ABOUT THIS EXERCISE:
In the records that follow, locate every line with "begin" and extract it.

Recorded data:
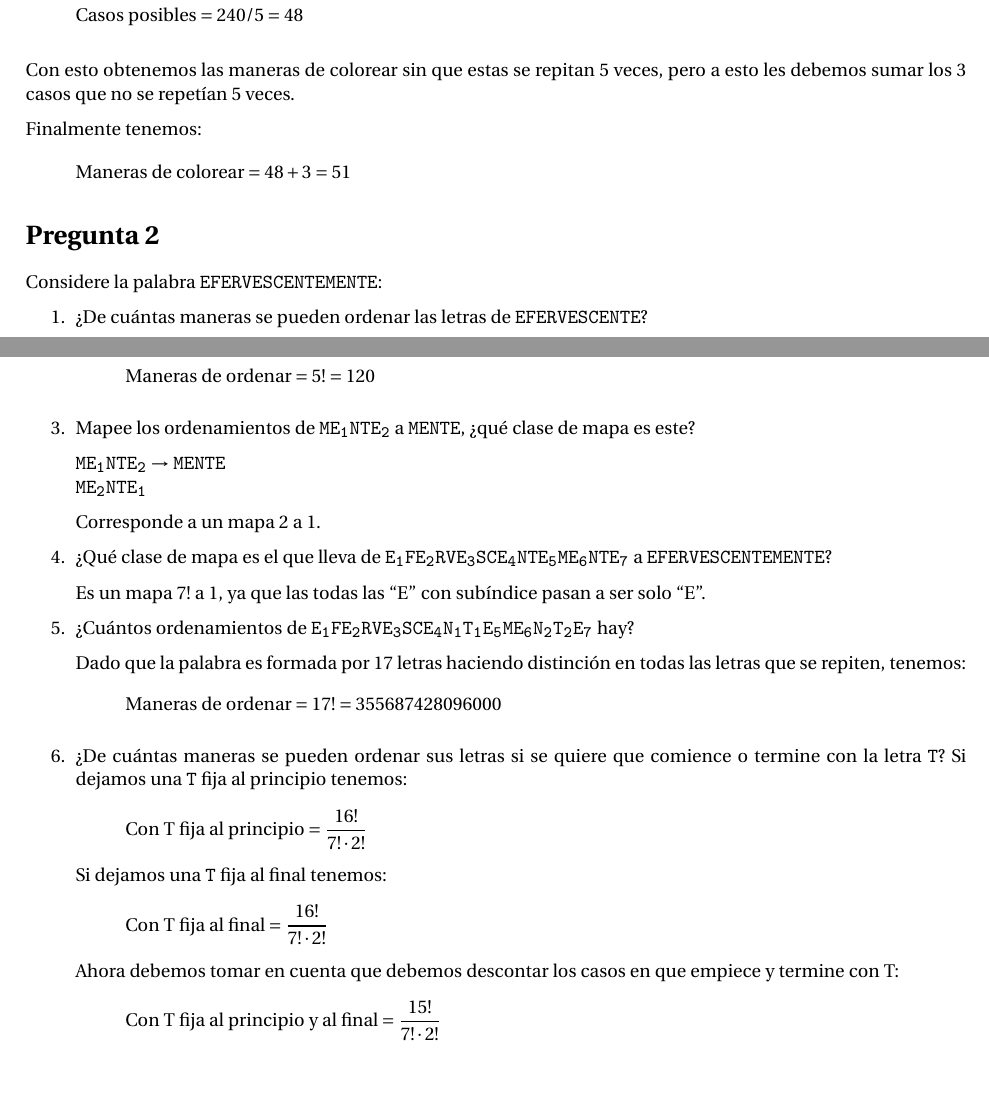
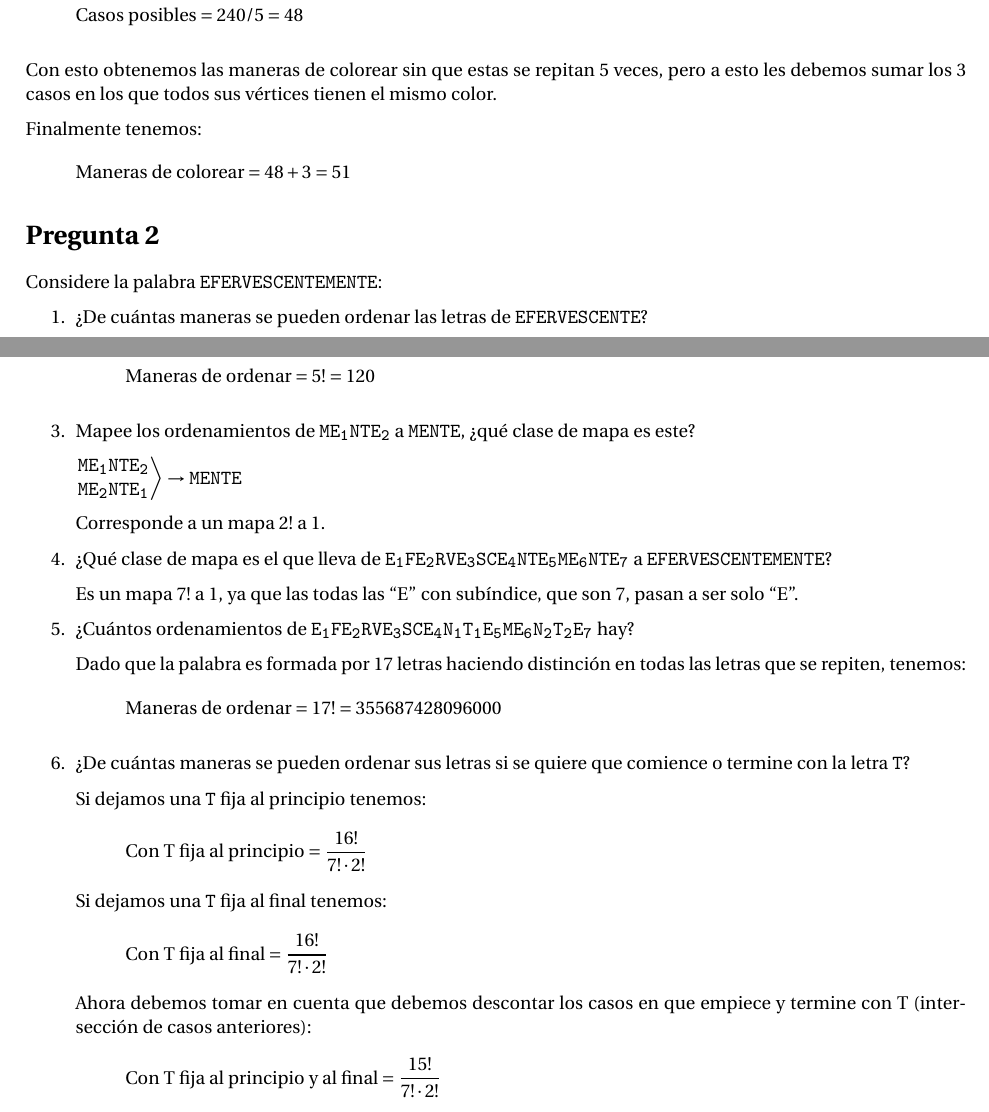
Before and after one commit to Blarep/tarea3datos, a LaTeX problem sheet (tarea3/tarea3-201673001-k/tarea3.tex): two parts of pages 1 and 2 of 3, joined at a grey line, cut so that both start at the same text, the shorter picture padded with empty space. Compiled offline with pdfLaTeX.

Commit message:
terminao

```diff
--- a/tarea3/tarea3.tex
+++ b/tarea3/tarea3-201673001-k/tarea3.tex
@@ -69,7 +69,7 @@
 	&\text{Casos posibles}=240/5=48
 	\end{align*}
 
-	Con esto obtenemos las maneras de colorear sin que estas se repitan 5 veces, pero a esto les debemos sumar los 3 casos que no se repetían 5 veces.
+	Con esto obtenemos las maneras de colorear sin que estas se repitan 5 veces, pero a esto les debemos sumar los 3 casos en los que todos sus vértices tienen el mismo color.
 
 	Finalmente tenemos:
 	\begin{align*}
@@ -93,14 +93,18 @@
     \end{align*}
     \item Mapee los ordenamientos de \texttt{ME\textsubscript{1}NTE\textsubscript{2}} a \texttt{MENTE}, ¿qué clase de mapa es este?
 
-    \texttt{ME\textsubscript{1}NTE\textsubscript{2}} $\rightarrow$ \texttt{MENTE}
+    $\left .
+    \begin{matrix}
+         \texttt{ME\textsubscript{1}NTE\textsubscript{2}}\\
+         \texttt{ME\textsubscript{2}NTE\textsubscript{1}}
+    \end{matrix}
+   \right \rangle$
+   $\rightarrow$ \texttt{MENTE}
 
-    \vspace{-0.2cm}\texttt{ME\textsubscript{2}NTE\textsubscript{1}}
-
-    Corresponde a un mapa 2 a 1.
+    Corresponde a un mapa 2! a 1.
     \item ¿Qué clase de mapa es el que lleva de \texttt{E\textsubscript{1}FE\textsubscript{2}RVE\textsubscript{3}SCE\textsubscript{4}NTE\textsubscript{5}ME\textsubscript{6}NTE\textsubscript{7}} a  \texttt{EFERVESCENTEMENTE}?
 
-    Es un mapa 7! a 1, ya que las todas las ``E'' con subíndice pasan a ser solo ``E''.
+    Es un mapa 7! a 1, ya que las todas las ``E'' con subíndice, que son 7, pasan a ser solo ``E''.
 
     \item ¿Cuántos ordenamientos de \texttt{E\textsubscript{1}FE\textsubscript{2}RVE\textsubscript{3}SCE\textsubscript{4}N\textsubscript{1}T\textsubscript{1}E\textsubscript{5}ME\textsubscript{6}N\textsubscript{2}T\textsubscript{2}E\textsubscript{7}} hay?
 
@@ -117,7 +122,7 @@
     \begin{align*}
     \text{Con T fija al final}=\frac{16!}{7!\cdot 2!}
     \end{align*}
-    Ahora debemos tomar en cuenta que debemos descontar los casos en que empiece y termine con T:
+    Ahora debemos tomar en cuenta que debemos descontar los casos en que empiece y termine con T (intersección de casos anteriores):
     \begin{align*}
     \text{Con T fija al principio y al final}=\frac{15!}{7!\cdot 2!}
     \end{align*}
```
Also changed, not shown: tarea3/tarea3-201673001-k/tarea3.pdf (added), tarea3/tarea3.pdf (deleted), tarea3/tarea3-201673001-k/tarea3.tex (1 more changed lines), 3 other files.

COMPLETED TASK:
 	\begin{align*}
+    \begin{matrix}
     \begin{align*}
     \begin{align*}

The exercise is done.